WHAT IS REQUIRED -> Each line of the records containing "suspension" is to be copied out and returned.

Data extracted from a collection

......

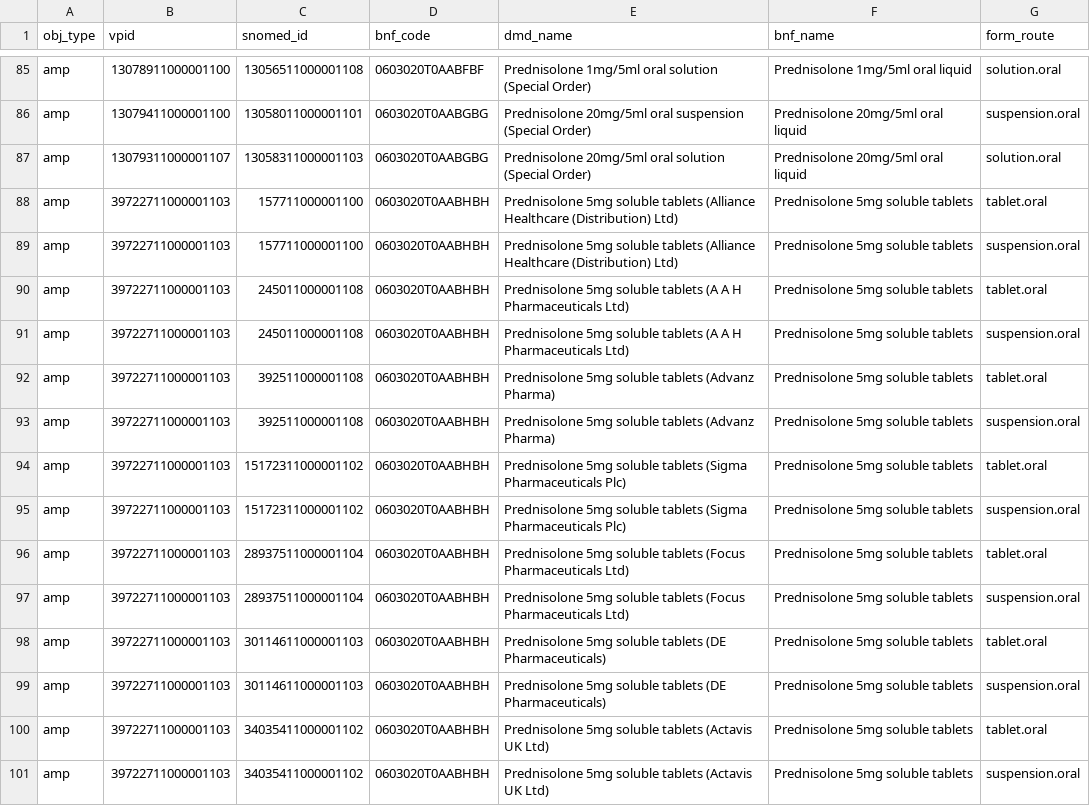
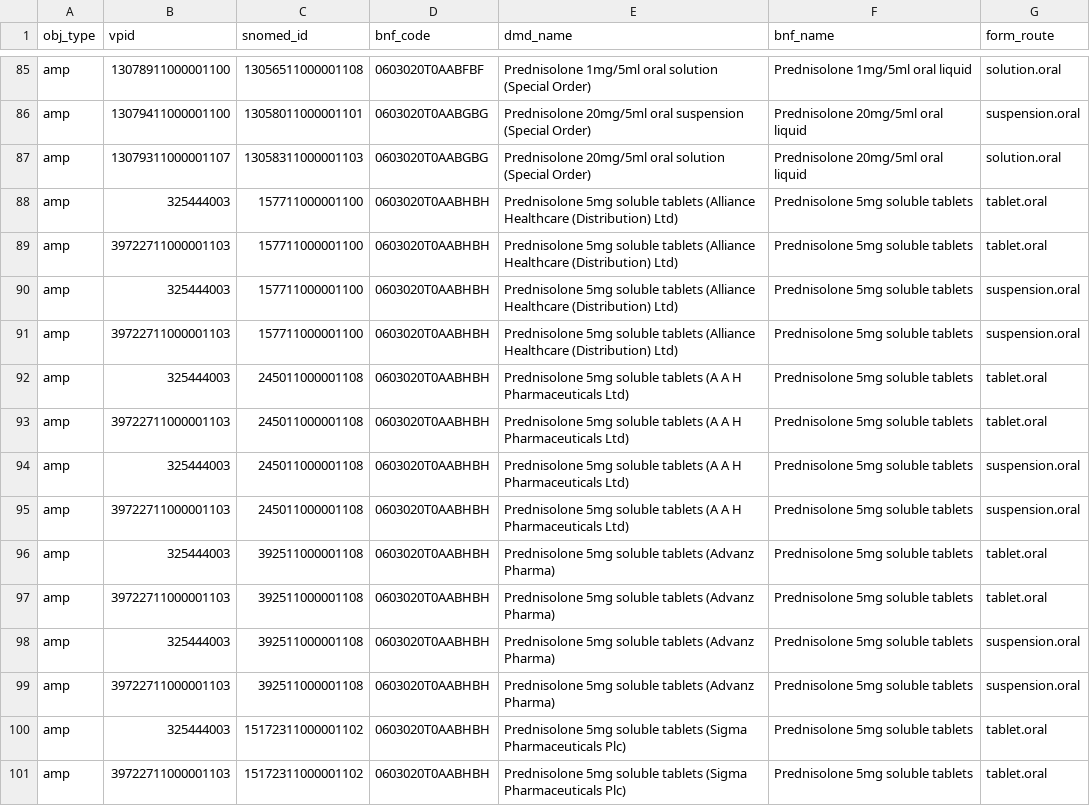
Before and after one commit to opensafely/dmd_codelist_investigation, a CSV file: local_codelists/opensafely-asthma-oral-prednisolone-medication_new.csv, drawn as a sheet; only a part is shown, gaps mark what is left out; the shorter side is filled out with more unchanged rows; the diff covers the shown part only.

```diff
--- a/local_codelists/opensafely-asthma-oral-prednisolone-medication_new.csv
+++ b/local_codelists/opensafely-asthma-oral-prednisolone-medication_new.csv
@@ -87,8 +87,15 @@ amp,13079411000001100,13058011000001101,0603020T0AABGBG,Prednisolone 20mg/5ml or
 amp,13079311000001107,13058311000001103,0603020T0AABGBG,Prednisolone 20mg/5ml oral solution (Special Order),Prednisolone 20mg/5ml oral liquid,solution.oral
+amp,325444003,157711000001100,0603020T0AABHBH,Prednisolone 5mg soluble tablets (Alliance Healthcare (Distribution) Ltd),Prednisolone 5mg soluble tablets,tablet.oral
 amp,39722711000001103,157711000001100,0603020T0AABHBH,Prednisolone 5mg soluble tablets (Alliance Healthcare (Distribution) Ltd),Prednisolone 5mg soluble tablets,tablet.oral
+amp,325444003,157711000001100,0603020T0AABHBH,Prednisolone 5mg soluble tablets (Alliance Healthcare (Distribution) Ltd),Prednisolone 5mg soluble tablets,suspension.oral
 amp,39722711000001103,157711000001100,0603020T0AABHBH,Prednisolone 5mg soluble tablets (Alliance Healthcare (Distribution) Ltd),Prednisolone 5mg soluble tablets,suspension.oral
+amp,325444003,245011000001108,0603020T0AABHBH,Prednisolone 5mg soluble tablets (A A H Pharmaceuticals Ltd),Prednisolone 5mg soluble tablets,tablet.oral
 amp,39722711000001103,245011000001108,0603020T0AABHBH,Prednisolone 5mg soluble tablets (A A H Pharmaceuticals Ltd),Prednisolone 5mg soluble tablets,tablet.oral
+amp,325444003,245011000001108,0603020T0AABHBH,Prednisolone 5mg soluble tablets (A A H Pharmaceuticals Ltd),Prednisolone 5mg soluble tablets,suspension.oral
 amp,39722711000001103,245011000001108,0603020T0AABHBH,Prednisolone 5mg soluble tablets (A A H Pharmaceuticals Ltd),Prednisolone 5mg soluble tablets,suspension.oral
+amp,325444003,392511000001108,0603020T0AABHBH,Prednisolone 5mg soluble tablets (Advanz Pharma),Prednisolone 5mg soluble tablets,tablet.oral
 amp,39722711000001103,392511000001108,0603020T0AABHBH,Prednisolone 5mg soluble tablets (Advanz Pharma),Prednisolone 5mg soluble tablets,tablet.oral
+amp,325444003,392511000001108,0603020T0AABHBH,Prednisolone 5mg soluble tablets (Advanz Pharma),Prednisolone 5mg soluble tablets,suspension.oral
 amp,39722711000001103,392511000001108,0603020T0AABHBH,Prednisolone 5mg soluble tablets (Advanz Pharma),Prednisolone 5mg soluble tablets,suspension.oral
+amp,325444003,15172311000001102,0603020T0AABHBH,Prednisolone 5mg soluble tablets (Sigma Pharmaceuticals Plc),Prednisolone 5mg soluble tablets,tablet.oral
 amp,39722711000001103,15172311000001102,0603020T0AABHBH,Prednisolone 5mg soluble tablets (Sigma Pharmaceuticals Plc),Prednisolone 5mg soluble tablets,tablet.oral
```
Also changed, not shown: 11 added rows elsewhere in this file, local_codelists/opensafely-asthma-inhaler-steroid-medication_new.csv, local_codelists/opensafely-asthma-related-drug-treatment-codes_new.csv, 40 other files.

......

ANSWER SECTION ->
+amp,325444003,157711000001100,0603020T0AABHBH,Prednisolone 5mg soluble tablets (Alliance Healthcare (Distribution) Ltd),Prednisolone 5mg soluble tablets,suspension.oral
 amp,39722711000001103,157711000001100,0603020T0AABHBH,Prednisolone 5mg soluble tablets (Alliance Healthcare (Distribution) Ltd),Prednisolone 5mg soluble tablets,suspension.oral
+amp,325444003,245011000001108,0603020T0AABHBH,Prednisolone 5mg soluble tablets (A A H Pharmaceuticals Ltd),Prednisolone 5mg soluble tablets,suspension.oral
 amp,39722711000001103,245011000001108,0603020T0AABHBH,Prednisolone 5mg soluble tablets (A A H Pharmaceuticals Ltd),Prednisolone 5mg soluble tablets,suspension.oral
+amp,325444003,392511000001108,0603020T0AABHBH,Prednisolone 5mg soluble tablets (Advanz Pharma),Prednisolone 5mg soluble tablets,suspension.oral
 amp,39722711000001103,392511000001108,0603020T0AABHBH,Prednisolone 5mg soluble tablets (Advanz Pharma),Prednisolone 5mg soluble tablets,suspension.oral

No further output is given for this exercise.